Speaking at the Federalist Society's 2011 Natioinal Lawyers Convention, former attorney general Michael Mukasey spoke about the challenge of fighting Islamic terrorism. Discussing the relationship among, Sharia, Islam, and democracy, he recommended Abdullah Saeed's article "The Islamic Case for Religious Liberty," which appears in the November edition of First Things magazine. Sultan of Oman Professor of Arab and Islamic Studies at the University of Melbourne, Saeed begins:
The words of the Qur’an and hadith contain rich resources for supporting the democratic order.
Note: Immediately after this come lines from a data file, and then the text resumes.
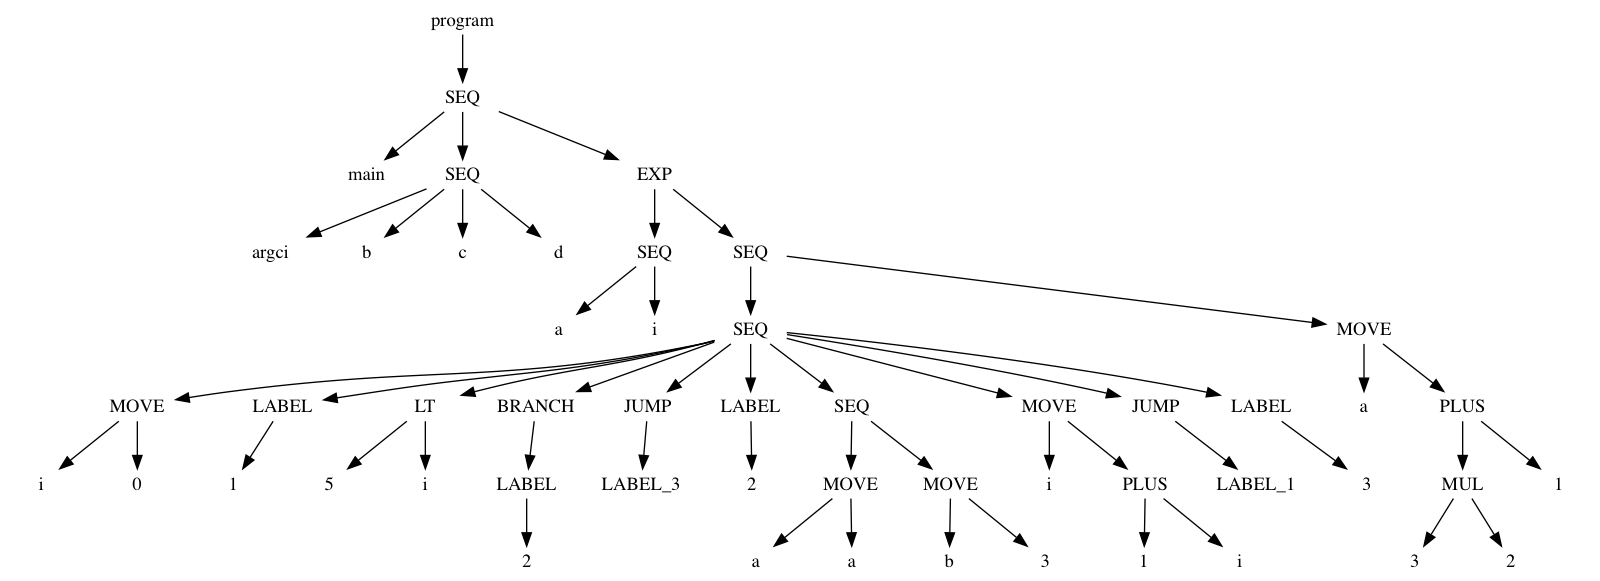
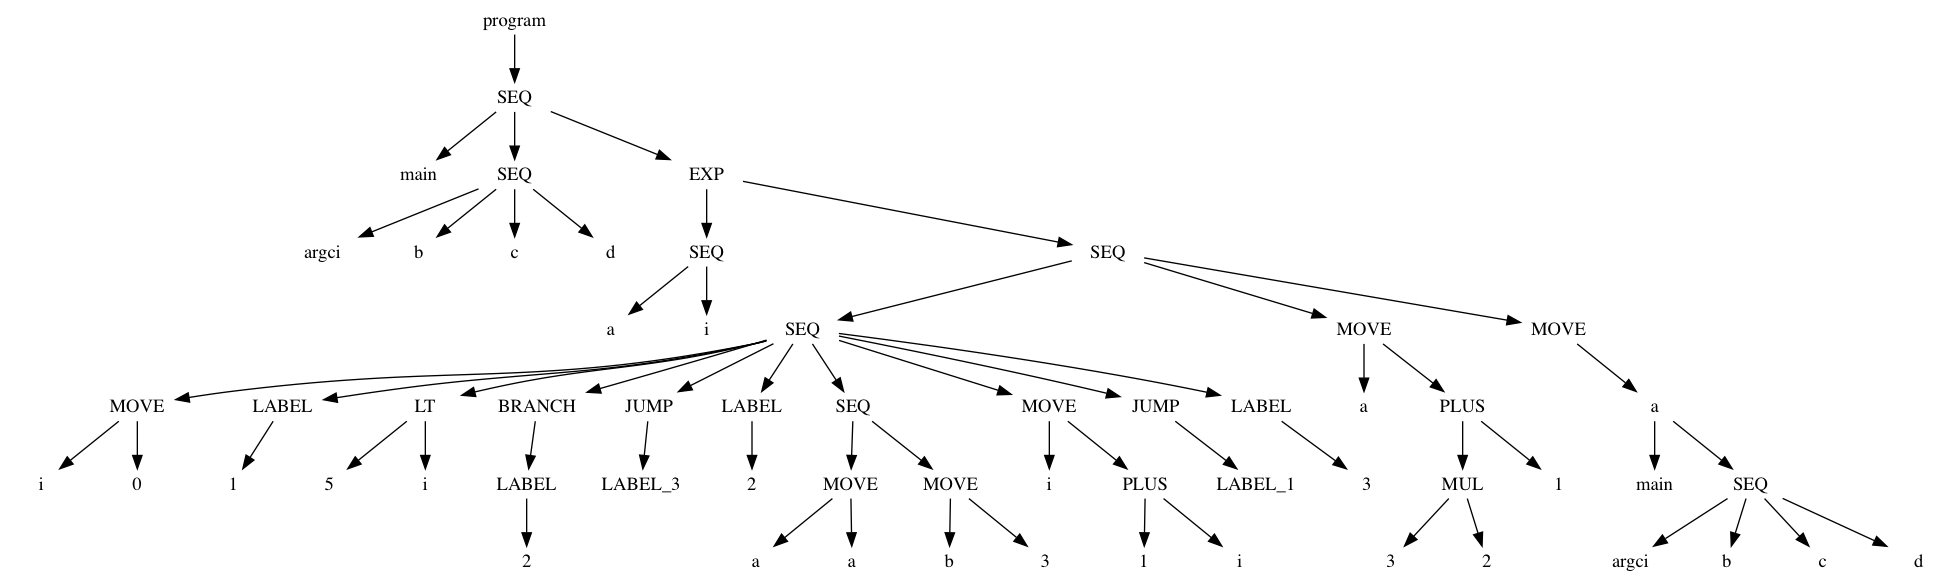
auto commit

diff --git a/semant.cpp b/semant.cpp
@@ -88,7 +88,7 @@ IR_NODE SEM_expression(ABS_expression expression) {
     } else if (expression->type == ENUM_compound_expression) {
         node = SEM_compound_expression(expression->compound_expression);
     } else {
-        cout << "Line" << line << ": " <<"Unknown expression" << endl;
+        cout << "Line" << line << ": " << "Unknown expression" << endl;
         exit(1);
     }
     cout << ")" << func_depth-- << endl;
@@ -164,12 +164,12 @@ IR_NODE SEM_constant(ABS_constant constant) {
 IR_NODE SEM_function_invoking(ABS_function_invoking function_invoking) {
     cout << "SEM_function_invoking(" << ++func_depth << endl;
     IR_NODE node = (IR_NODE) check_malloc(sizeof(_IR_NODE));
-    node->ir_node_type = IR_NODE_FUNC;
+    node->ir_node_type = IR_NODE_CALL;
     if (!curr_func->find(function_invoking->abs_id->id)) {
         cout << "Line" << line << ": " << "function id do not exist :" << function_invoking->abs_id->id;
         exit(1);
     }
-    node->left = SEM_ID(function_invoking->abs_id, ENUM_INT);
+    node->left = SEM_ID(function_invoking->abs_id, ENUM_VOID);
     node->right = SEM_argue_list(function_invoking->argue_list);
 
     ENUM_node_type node_type = curr_func->find(function_invoking->abs_id->id)->ret_type;
@@ -605,7 +605,7 @@ IR_NODE SEM_function_definition(ABS_function_definition function_definition) {
             cout << "Invalid type defined!" << endl;
             exit(1);
     }
-
+    curr_func->link(func.id, func);
     IR_NODE node = (IR_NODE) check_malloc(sizeof(_IR_NODE));
     node->ir_node_type = IR_NODE_FUNC;
     node->list.push_back(SEM_ID(function_definition->id, type));

diff --git a/IR.hpp b/IR.hpp
@@ -18,6 +18,7 @@ typedef enum {
     IR_NODE_CONST,
     IR_NODE_LEAF,
     IR_NODE_FUNC,
+    IR_NODE_CALL,
     IR_NODE_LABEL,
     IR_NODE_JUMP,
     IR_NODE_BRANCH,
If Muslims are to embrace modernity, including life in a pluralistic, democratic society, without abandoning their faith, they must take up the argument for religious liberty that is embedded in their history and that stands at the center of their most sacred texts.
Although the broad thrust of the Qur’an and hadith supports religious liberty, many parts of these texts can be, and traditionally have been, interpreted as denying it.